Christian Sewing is doing a lot of traveling and explaining. The new boss of Deutsche Bank is seeking to boost morale among its 97,000 worldwide staff, some of whom will surely be weighing up career opportunities elsewhere.
Since Mr. Sewing’s promotion to the top job last month, Handelsblatt has had dozens of conversations with Deutsche staff worldwide. The picture that emerges is of an increasingly anxious workforce. The mood is said to vary by division: Staff in retail banking are upbeat, possibly because they feel safer as Mr. Sewing used to run that business. By contrast, morale is sagging among investment bankers, who complain the lender lacks a clear strategy.
A couple of weeks ago, Mr. Sewing and his deputies presided over a town hall meeting on Wall Street intended to reassure the bank’s New York staff that they still had a bright future with Deutsche. Many employees, however, are skeptical after three years of losses and three CEOs in six years. The new boss has outlined his strategic vision for Europe’s largest bank, but it remains painfully short on detail.
In any struggling firm, uncertainty can prove more toxic than even poor results.
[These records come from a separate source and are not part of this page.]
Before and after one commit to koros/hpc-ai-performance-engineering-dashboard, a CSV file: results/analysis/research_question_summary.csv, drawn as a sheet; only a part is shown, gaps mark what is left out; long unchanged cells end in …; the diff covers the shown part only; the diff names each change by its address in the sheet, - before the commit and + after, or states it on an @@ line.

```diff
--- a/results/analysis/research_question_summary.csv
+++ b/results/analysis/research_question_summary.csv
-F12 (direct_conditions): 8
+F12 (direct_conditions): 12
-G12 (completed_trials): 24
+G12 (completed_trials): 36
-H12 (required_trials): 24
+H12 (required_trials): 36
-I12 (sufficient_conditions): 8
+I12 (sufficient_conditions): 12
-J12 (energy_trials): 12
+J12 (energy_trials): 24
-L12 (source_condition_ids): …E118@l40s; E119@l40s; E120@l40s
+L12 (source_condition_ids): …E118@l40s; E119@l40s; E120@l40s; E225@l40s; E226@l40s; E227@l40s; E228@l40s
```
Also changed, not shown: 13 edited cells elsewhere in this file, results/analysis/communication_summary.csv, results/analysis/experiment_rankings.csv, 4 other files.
At Deutsche, Germany’s largest bank, a crisis in confidence has prompted some employees to head for the exits. Last year, staff turnover reached its highest level since 2010.
“You get the feeling that the bank isn’t moving forward and your career prospects are limited.”
Beleaguered executives are doing everything they can to prevent an exodus. Since Mr. Sewing took over from John Cryan a little over a month ago, top managers have addressed more than a dozen large staff meetings like the one in New York. More than 25 emails have gone out to staff, seeking to clarify the situation.
Mr. Sewing starts with a surprising amount of goodwill among the workforce, especially in Germany. The former head of Deutsche’s retail banking is seen as a steady pair of hands, having been with the bank almost exclusively since arriving as a teenage trainee in 1989.
Retail banking is often regarded as a dull sibling of investment banking, whose flashy dealmakers and traders of sophisticated financial instruments tend to see themselves as the rock stars of finance. Noted for his down-to-earth management style, Mr. Sewing more easily fits the staid retail mold, even though he used to run risk management at Deutsche in London, as he likes to point out. He knows he cannot afford to alienate its investment bankers who, despite a catalog of problems including crippling costs, billion-euro fines levied by regulators and creaking IT, still generate the bulk of the lender’s earnings.
“Ten years ago, Deutsche Bank was a powerhouse ... that is simply not the case now.”
At Deutsche’s US operations, the mood is particularly grim. It is widely believed that the bank will make cuts to its American trading businesses; in the meantime, its more profitable competitors are looking to pick off the best staff.
With nerves on edge, the bank is trying to stop the rot. On Wednesday, it publicly denied a Bloomberg report which claimed 20 percent of US staff faced the axe. The US corporate finance division has announced the closure of its energy team, costing 70 jobs worldwide, but it has also confirmed seven teams which would be unaffected by the changes.
In London, the prospect of Brexit adds another layer of uncertainty, with local staff expecting sweeping job cuts. Even in Germany, where its employees are more loyal, younger recruits are increasingly regarded as poachable. “You get the feeling that the bank isn’t moving forward and your career prospects are limited,” says one former employee.
Keeping younger staff is all the more important since Deutsche finds it increasingly difficult to attract talent from competitors. “Ten years ago, Deutsche Bank was a powerhouse in London and by far the biggest European bank in New York,” said Paul Webster, North America boss of Page Executive, a headhunting firm. “That is simply not the case now.”
Yasmin Osman is a financial editor with Handelsblatt’s banking team in Frankfurt. Astrid Dörner and Carsten Volkery are correspondents in New York and London respectively. Jeremy Gray contributed to this story. Brían Hanrahan adapted it into English for Handelsblatt Global. To contact the authors: email@example.com, firstname.lastname@example.org, email@example.com